▸ Aim of the task:
Restate each record word for word, omitting whatever pictures it holds.

[Itemized modification records]

"""

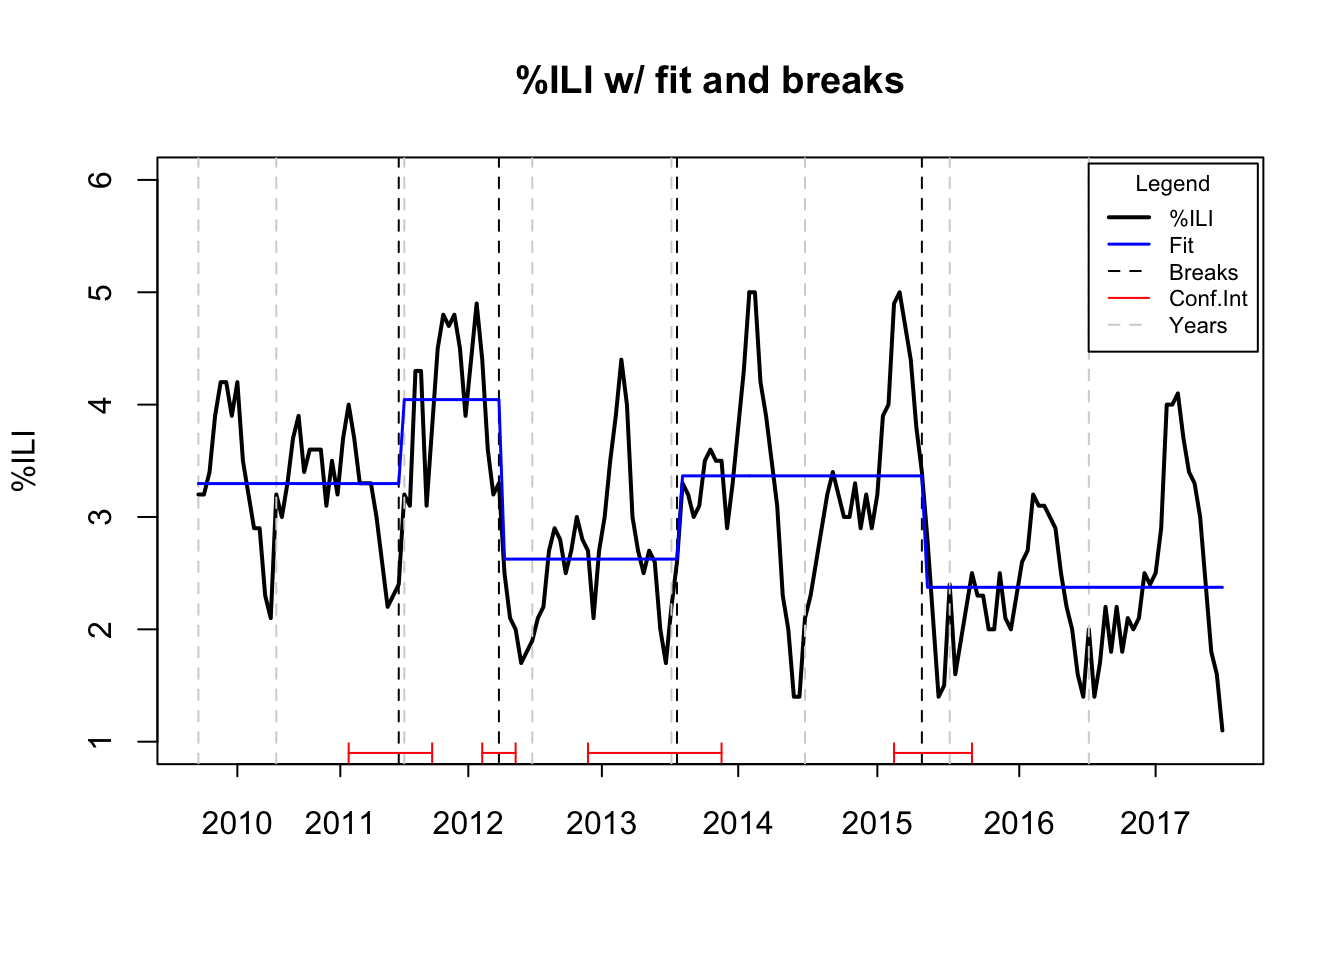
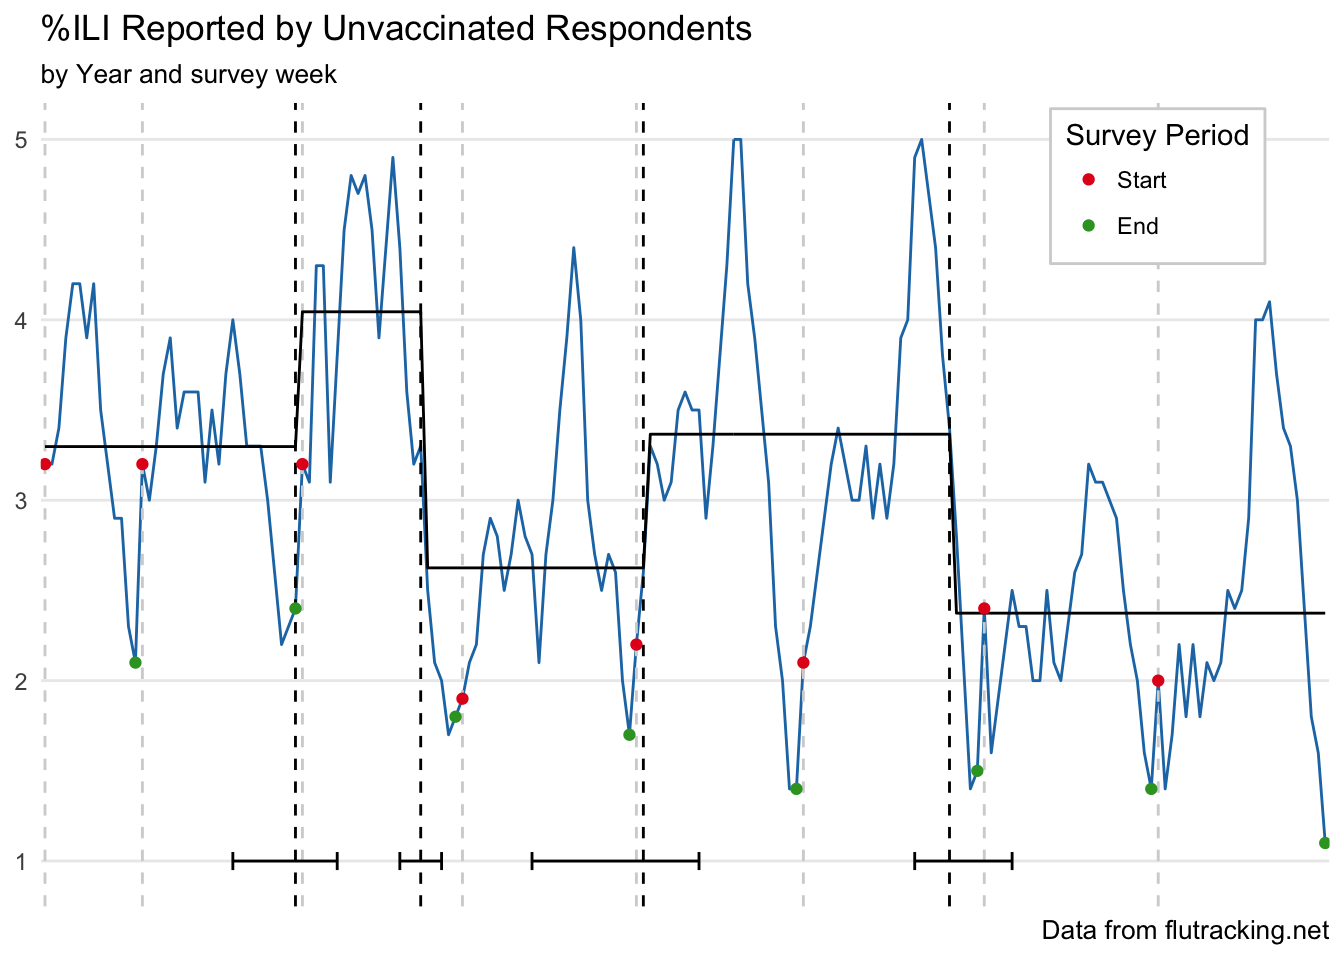
Redid some graphs using ggplot2

diff --git a/content/post/2017-11-17-chow-s-test.html b/content/post/2017-11-17-chow-s-test.html
@@ -16,7 +16,7 @@ tags:
 <div id="unvaccinated-repsondents-data" class="section level2">
 <h2>Unvaccinated Repsondents Data</h2>
 <p><img src="/post/2017-11-17-chow-s-test_files/figure-html/plotTotal-1.png" width="672" /></p>
-<p>Now I’ll use the strucchange package to test for breaks. I’ll fill out the detail of what is happening here later.</p>
+<p>Now I’ll use the strucchange package to test for breaks. To test for breaks we fit a basic linear model: <code>lm(ILIts ~ 1)</code> where <code>ILIts</code> is the time series plotted abouve.</p>
 <pre><code>## 
 ## Call:
 ## lm(formula = ILIts ~ 1)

"""

▸ Solved exercise:
Redid some graphs using ggplot2

diff --git a/content/post/2017-11-17-chow-s-test.html b/content/post/2017-11-17-chow-s-test.html
@@ -16,7 +16,7 @@ tags:
 <div id="unvaccinated-repsondents-data" class="section level2">
 <h2>Unvaccinated Repsondents Data</h2>
 <p><img src="/post/2017-11-17-chow-s-test_files/figure-html/plotTotal-1.png" width="672" /></p>
-<p>Now I’ll use the strucchange package to test for breaks. I’ll fill out the detail of what is happening here later.</p>
+<p>Now I’ll use the strucchange package to test for breaks. To test for breaks we fit a basic linear model: <code>lm(ILIts ~ 1)</code> where <code>ILIts</code> is the time series plotted abouve.</p>
 <pre><code>## 
 ## Call:
 ## lm(formula = ILIts ~ 1)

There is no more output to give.